Start of Block
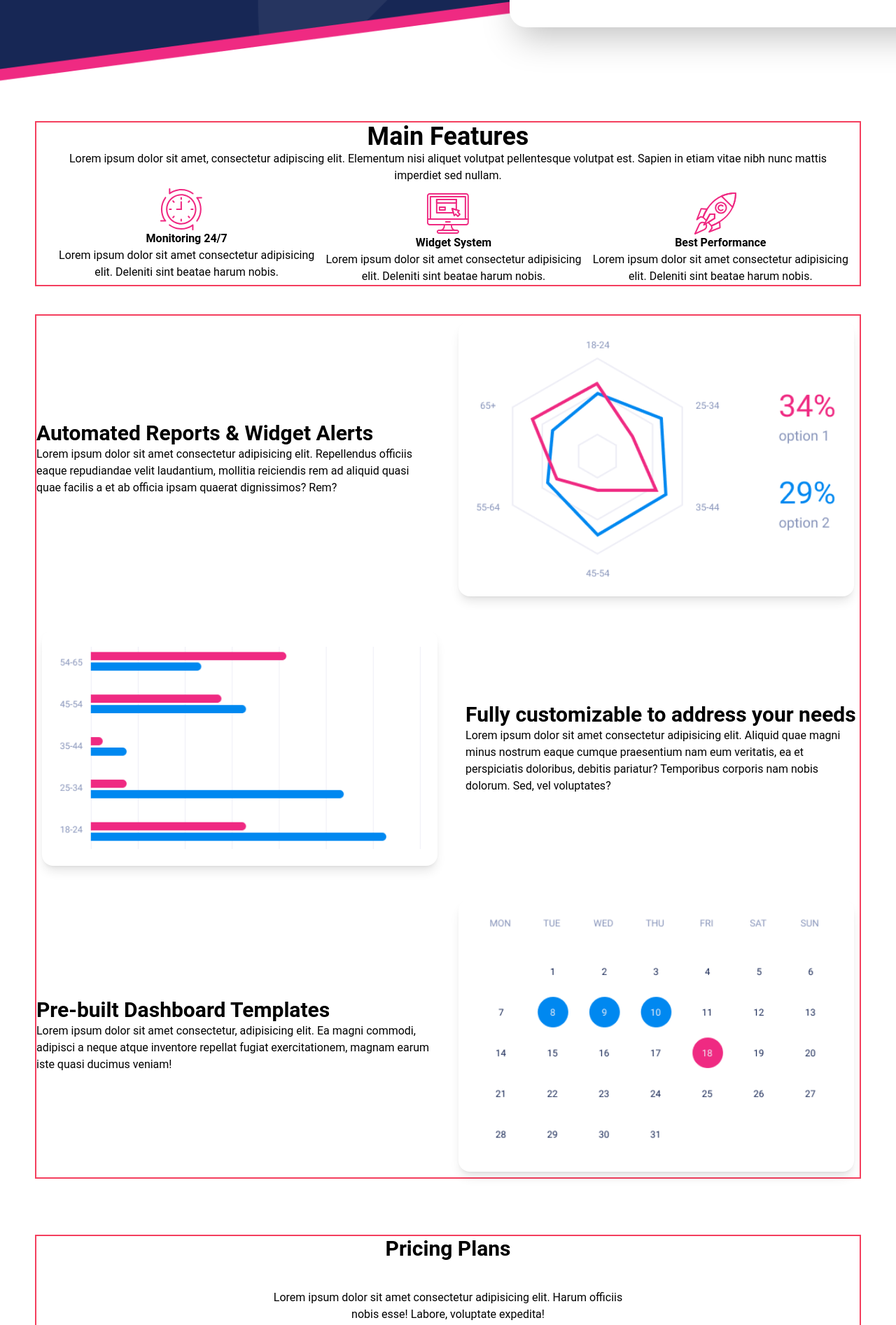
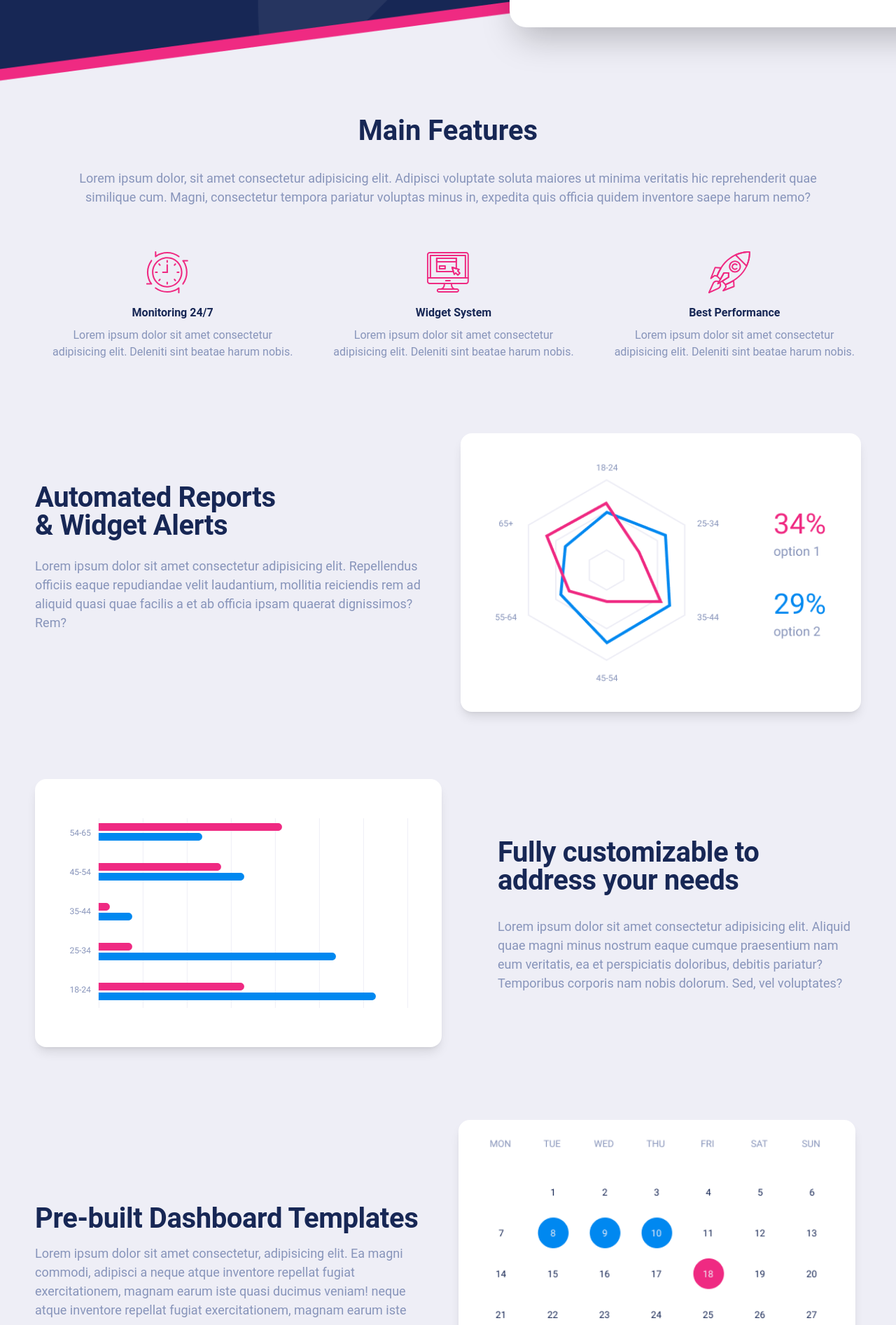
Before and after one commit to star-over/markup-1, a website: page index.html in a window 1280 px wide. Shown: the part 657-2550 px from the top of the page at 70% size. Drawn offline with Linux system fonts and the light colour scheme.

Commit message:
lg screens

```diff
--- a/index.html
+++ b/index.html
@@ -9,7 +9,7 @@
   <title>Start up landing page</title>
 </head>
 
-<body>
+<body class="bg-myWhisper">
   <!-- Image -->
   <div id="bg-top" class="bg-my-top-xs md:bg-my-top-lg  bg-cover inset-0  bg-bottom min-w-full min-h-full pb-20">
 
@@ -40,7 +40,7 @@
       <section class="container flex flex-col-reverse md:flex-row items-center mx-auto mt-10 space-y-0">
           <!-- left item -->
           <div class="flex flex-col mb-4 md:mb-32 md:w-1/2">
-            <h1 class="max-w-md text-2xl font-bold text-left md:mt-20 md:text-[50px] text-white leading-tight">
+            <h1 class="max-w-md text-2xl font-bold text-left md:mt-20 md:text-[50px] text-white leading-tight tracking-[-0.01em]">
               Monitor your business on real-time dashboard
             </h1>
             <p class="max-w-md text-left pt-2 text-[18px] text-myWhisper">
@@ -65,28 +65,28 @@
   </div>
 
     <!-- Features Section-->
-    <section class="border-2 border-rose-500 container flex flex-col mx-auto px-4 md:my-10 space-y-8 md:space-y-0">
+    <section class="container flex flex-col mx-auto md:mt-6">
       <!-- Main feature -->
       <div class="flex flex-col">
-        <h2 class="text-left text-2xl md:text-4xl font-bold md:text-center">
+        <h2 class="text-left text-myBunting font-bold md:text-[40px] md:text-center">
           Main Features
         </h2>
-        <p class="text-left md:text-center">
-          Lorem ipsum dolor sit amet, consectetur adipiscing elit. Elementum nisi aliquet volutpat pellentesque volutpat est. Sapien in etiam vitae nibh nunc mattis imperdiet sed nullam.
+        <p class=" text-myWildBlueYonder text-left md:text-[18px] md:text-center md:mt-6 md:px-12">
+          Lorem ipsum dolor, sit amet consectetur adipisicing elit. Adipisci voluptate soluta maiores ut minima veritatis hic reprehenderit quae similique cum. Magni, consectetur tempora pariatur voluptas minus in, expedita quis officia quidem inventore saepe harum nemo?
         </p>
       </div>
 
       <!-- Other features -->
-      <div class="flex flex-col  md:flex-row items-center justify-between space-y-3">
+      <div class="flex flex-col  md:flex-row md:space-x-6 items-center justify-between md:mt-16">
 
         <!-- Watch feature -->
         <div class="flex md:flex-col flex-row items-start md:items-center space-x-4">
           <img class="" src="./img/Icon-watch.svg" alt="">
-          <div class="flex flex-col">
-            <h3 class="text-base font-bold text-left md:text-center">
+          <div class="flex flex-col md:mt-4">
+            <h3 class="text-[16px] text-myBunting font-bold text-left md:text-center">
               Monitoring 24/7
             </h3>
-            <p class="text-base text-left md:text-center">
+            <p class="text-[16px] text-myWildBlueYonder text-left md:text-center md:mt-2">
               Lorem ipsum dolor sit amet consectetur adipisicing elit. Deleniti sint beatae harum nobis.
             </p>
           </div>
@@ -96,11 +96,11 @@
         <!-- App feature -->
         <div class="flex md:flex-col flex-row items-start md:items-center  space-x-4">
           <img src="./img/Icon-app.svg" alt="">
-          <div class="flex flex-col">
-            <h3 class="text-base font-bold text-left md:text-center">
+          <div class="flex flex-col md:mt-4">
+            <h3 class="text-[16px] text-myBunting font-bold text-left md:text-center">
               Widget System
             </h3>
-            <p class="text-base text-left md:text-center">
+            <p class="text-[16px] text-myWildBlueYonder text-left md:text-center md:mt-2">
               Lorem ipsum dolor sit amet consectetur adipisicing elit. Deleniti sint beatae harum nobis.
             </p>
           </div>
@@ -110,11 +110,11 @@
         <!-- Rocket feature -->
         <div class="flex md:flex-col flex-row items-start md:items-center space-x-4">
           <img src="./img/Icon-rocket.svg" alt="">
-          <div class="flex flex-col">
-            <h3 class="text-base font-bold text-left md:text-center">
+          <div class="flex flex-col md:mt-4">
+            <h3 class="text-[16px] text-myBunting font-bold text-left md:text-center">
               Best Performance
             </h3>
-            <p class="text-base text-left md:text-center">
+            <p class="text-[16px] text-myWildBlueYonder text-left md:text-center md:mt-2">
               Lorem ipsum dolor sit amet consectetur adipisicing elit. Deleniti sint beatae harum nobis.
             </p>
           </div>
@@ -124,44 +124,44 @@
     </section>
 
     <!-- Charts -->
-    <section class="border-2 border-rose-500 container flex flex-col m-auto space-y-8">
+    <section class="container flex flex-col m-auto space-y-24 md:mt-24">
 
       <!-- chart 1 -->
-      <div class="flex flex-col md:flex-row md:items-center md:gap-8">
-        <div class="flex flex-col md:w-1/2">
-          <h2 class="text-xl md:text-3xl max-w-1/2 text-left font-bold">
-            Automated Reports & Widget Alerts
+      <div class="flex flex-col md:flex-row md:items-start">
+        <div class="flex flex-col md:w-1/2 mr-10">
+          <h2 class="text-[40px] text-myBunting max-w-1/2 mt-20 text-left font-bold leading-10 tracking-[-0.01em]">
+            Automated Reports &&nbsp;Widget&nbsp;Alerts
           </h2>
-          <p class="text-left">
+          <p class="text-left text-[18px] text-myWildBlueYonder mt-6">
             Lorem ipsum dolor sit amet consectetur adipisicing elit. Repellendus officiis eaque repudiandae velit laudantium, mollitia reiciendis rem ad aliquid quasi quae facilis a et ab officia ipsam quaerat dignissimos? Rem?
           </p>
         </div>
         <img class="md:hidden md:w-1/2 bg-white p-6 m-2 rounded-2xl shadow-lg" src="./img/chart1-xs.png" alt="">
-        <img class="hidden md:block w-1/2 bg-white p-6 m-2 rounded-2xl shadow-lg" src="./img/chart1-lg.png" alt="">
+        <img class="hidden md:block w-1/2 bg-white mt-2 h-auto py-10 px-12 rounded-2xl shadow-lg" src="./img/chart1-lg.png" alt="">
       </div>
 
       <!-- chart 2 -->
-      <div class="flex flex-col md:flex-row-reverse md:items-center  md:gap-8">
-        <div class="flex flex-col md:w-1/2">
-          <h2 class="text-xl md:text-3xl max-w-1/2 text-left font-bold">
+      <div class="flex flex-col md:flex-row-reverse md:items-center">
+        <div class="flex flex-col md:w-1/2 ml-20 mt-2">
+          <h2 class="text-[40px] text-myBunting max-w-1/2 text-left font-bold leading-10 tracking-[-0.01em] ">
             Fully customizable to address your needs
           </h2>
-          <p class="text-left">
+          <p class="text-left text-[18px] text-myWildBlueYonder mt-8">
           Lorem ipsum dolor sit amet consectetur adipisicing elit. Aliquid quae magni minus nostrum eaque cumque praesentium nam eum veritatis, ea et perspiciatis doloribus, debitis pariatur? Temporibus corporis nam nobis dolorum. Sed, vel voluptates?
           </p>
         </div>
         <img class="md:hidden md:w-1/2 bg-white p-6 m-2 rounded-2xl shadow-lg" src="./img/chart2-xs.png" alt="">
-        <img class="hidden md:block w-1/2 bg-white p-6 m-2 rounded-2xl shadow-lg" src="./img/chart2-lg.png" alt="">
+        <img class="hidden md:block w-1/2 bg-white  h-auto py-14  px-12 rounded-2xl shadow-lg" src="./img/chart2-lg.png" alt="">
       </div>
 
       <!-- chart 3 -->
       <div class="flex flex-col md:flex-row md:items-center md:gap-8">
-        <div class="flex flex-col md:w-1/2">
-          <h2 class="text-xl md:text-3xl max-w-1/2 text-left font-bold">
+        <div class="flex flex-col md:w-1/2 mt-4">
+          <h2 class="text-[40px] text-myBunting max-w-1/2 text-left font-bold leading-10 tracking-[-0.01em]">
             Pre-built Dashboard Templates
           </h2>
-          <p class="text-left">
-            Lorem ipsum dolor sit amet consectetur, adipisicing elit. Ea magni commodi, adipisci a neque atque inventore repellat fugiat exercitationem, magnam earum iste quasi ducimus veniam!
+          <p class="text-left text-[18px] text-myWildBlueYonder mt-4">
+            Lorem ipsum dolor sit amet consectetur, adipisicing elit. Ea magni commodi, adipisci a neque atque inventore repellat fugiat exercitationem, magnam earum iste quasi ducimus veniam! neque atque inventore repellat fugiat exercitationem, magnam earum iste
           </p>
         </div>
         <img class="md:hidden md:w-1/2 bg-white p-6 m-2 rounded-2xl shadow-lg" src="./img/chart3-xs.png" alt="">
@@ -169,9 +169,13 @@
       </div>
     </section>
 
+  <!-- Image -->
+  <div id="bg-bottom" class="md:bg-my-bottom-lg  bg-cover mt-24">
+
+
     <!-- Pricing -->
-    <section class="border-2 border-rose-500 container flex flex-col m-auto justify-center mt-20">
-      <h2 class="text-3xl font-bold text-center mb-10">
+    <section class="container flex flex-col  m-auto justify-center pt-56">
+      <h2 class="text-[40px] text-white font-bold text-center mb-4 -mt-2">
         Pricing Plans
       </h2>
       <p class="text-center mb-14 max-w-lg m-auto">
@@ -181,9 +185,9 @@
       <div class="flex space-x-10">
 
         <!-- 1. Starter -->
-        <div class="w-1/3 rounded-3xl bg-myBlueZodiac">
+        <div class="w-1/3 rounded-3xl bg-myBlueZodiac mx-4">
           <div class="lg:mx-16 md:mx-10 mt-10 mb-14 text-center  flex flex-col">
-            <h3 class="text-white font-bold text-2xl">
+            <h3 class="text-white font-bold text-[30px]">
               Starter
             </h3>
             <p class="text-myWildBlueYonder pb-6 border-b-[1px] border-myAstronaut">
@@ -198,15 +202,15 @@
         </div>
 
         <!-- 2. Standart -->
-        <div class="w-1/3 rounded-3xl bg-myBlueZodiac">
+        <div class="w-1/3 rounded-3xl bg-white  mx-4">
           <div class="lg:mx-16 md:mx-10 mt-10 mb-14 text-center  flex flex-col">
-            <h3 class="text-white font-bold text-2xl">
+            <h3 class="text-myBunting font-bold text-2xl">
               Standart
             </h3>
             <p class="text-myWildBlueYonder pb-6 border-b-[1px] border-myAstronaut">
               up to 20 users
             </p>
-            <p class="text-white font-bold pt-6">$<span class="text-white text-5xl font-bold">99</span></p>
+            <p class="text-myBunting font-bold pt-6">$<span class="text-myBunting text-5xl font-bold">99</span></p>
             <p class="text-myWildBlueYonder pb-6">
               per month
             </p>
@@ -215,7 +219,7 @@
         </div>
 
         <!-- 3. Premium -->
-        <div class="w-1/3 rounded-3xl bg-myBlueZodiac">
+        <div class="w-1/3 rounded-3xl bg-myBlueZodiac  mx-4">
           <div class="lg:mx-16 md:mx-10 mt-10 mb-14 text-center  flex flex-col">
             <h3 class="text-white font-bold text-2xl">
               Premium
@@ -234,26 +238,26 @@
     </section>
 
     <!-- Footer -->
-    <footer class="flex justify-between items-end pt-10 mt-20 border-t-[1px] border-myAstronaut">
+    <footer class="container flex justify-between items-end pt-10 pb-24 mt-24 border-t-[1px] border-myAstronaut">
       <!-- logo -->
       <img class="w-auto h-8" src="./img/logo-xs.png" alt="">
 
       <!-- links -->
       <div class="hidden md:flex justify-center space-x-4">
-        <a class="text-myWildBlueYonder font-light text-sm" href="#">Product</a>
-        <a class="text-myWildBlueYonder font-light text-sm" href="#">Pricing Plans</a>
-        <a class="text-myWildBlueYonder font-light text-sm" href="#">FAQ</a>
-        <a class="text-myWildBlueYonder font-light text-sm" href="#">Blog</a>
+        <a class="text-myWildBlueYonder font-light text-[14px]" href="#">Product</a>
+        <a class="text-myWildBlueYonder font-light text-[14px]" href="#">Pricing Plans</a>
+        <a class="text-myWildBlueYonder font-light text-[14px]" href="#">FAQ</a>
+        <a class="text-myWildBlueYonder font-light text-[14px]" href="#">Blog</a>
       </div>
 
       <!-- Socials -->
-      <div class="flex justify-end space-x-4">
-        <img class="w-auto h-5" src="./img/Facebook.png" alt="" width="10" height="20">
-        <img class="w-auto h-5" src="./img/Twitter.png" alt="" width="25" height="20">
-        <img class="w-auto h-5" src="./img/Instagram.png" alt="" width="21" height="20">
+      <div class="flex justify-end space-x-8">
+        <img class="w-auto h-4" src="./img/Facebook.png" alt="" width="10" height="20">
+        <img class="w-auto h-4" src="./img/Twitter.png" alt="" width="25" height="20">
+        <img class="w-auto h-4" src="./img/Instagram.png" alt="" width="21" height="20">
       </div>
     </footer>
-
+  </div>
 </body>
 
 </html>
```
Also changed, not shown: css/main.css.
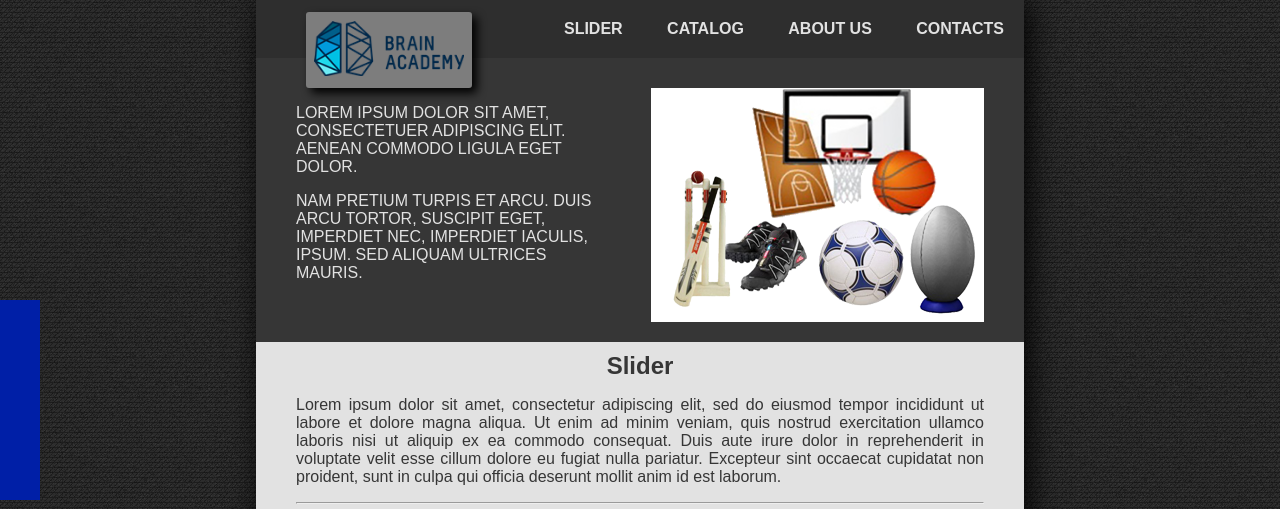
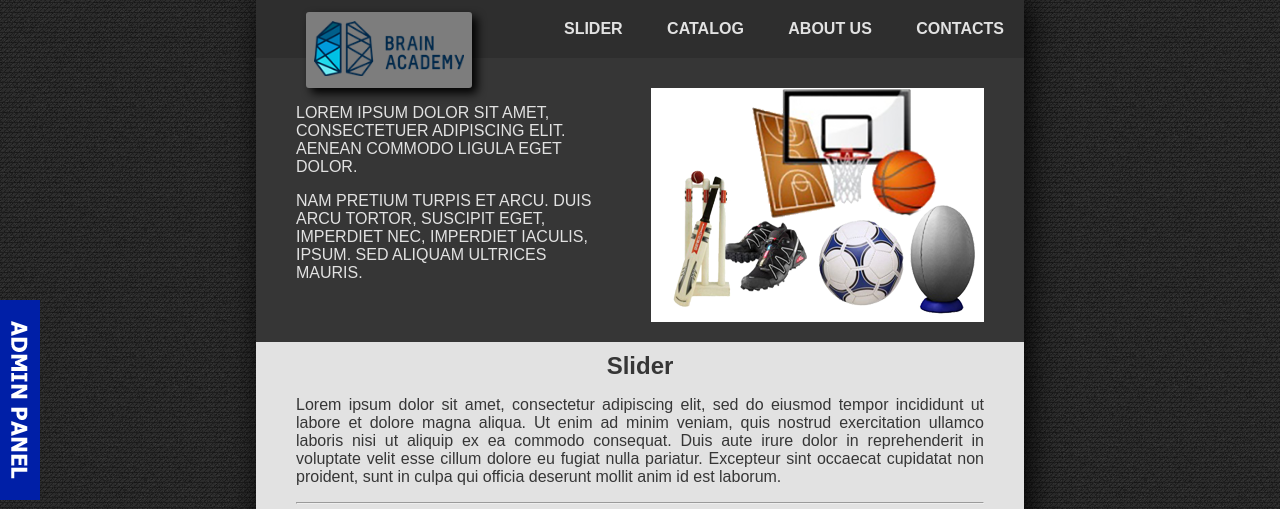
Before and after one commit to TanyaDov/brainacad, a plain HTML site: page index.html in a window 1280 px wide. Shown: the top 509 px of the page. Drawn offline with Linux system fonts and the light colour scheme.

Commit message:
admin_label

```diff
--- a/Css/style.css
+++ b/Css/style.css
@@ -336,7 +336,7 @@ right:-30px;
 	top : 50%;
 	width : 40px;
 	height : 200px;
-	background : #001fa7;
+	background : url("../img/adm.png") #001fa7;
 	margin-top : -100px;
 	left : 0px;
 }
```
Also changed, not shown: Img/adm.png (added).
End of Block
#### Description of the task
Pick out and copy the lines of the entries that hold the string "reverse".

#### Exercise result
       <section class="container flex flex-col-reverse md:flex-row items-center mx-auto mt-10 space-y-0">
-      <div class="flex flex-col md:flex-row-reverse md:items-center  md:gap-8">
+      <div class="flex flex-col md:flex-row-reverse md:items-center">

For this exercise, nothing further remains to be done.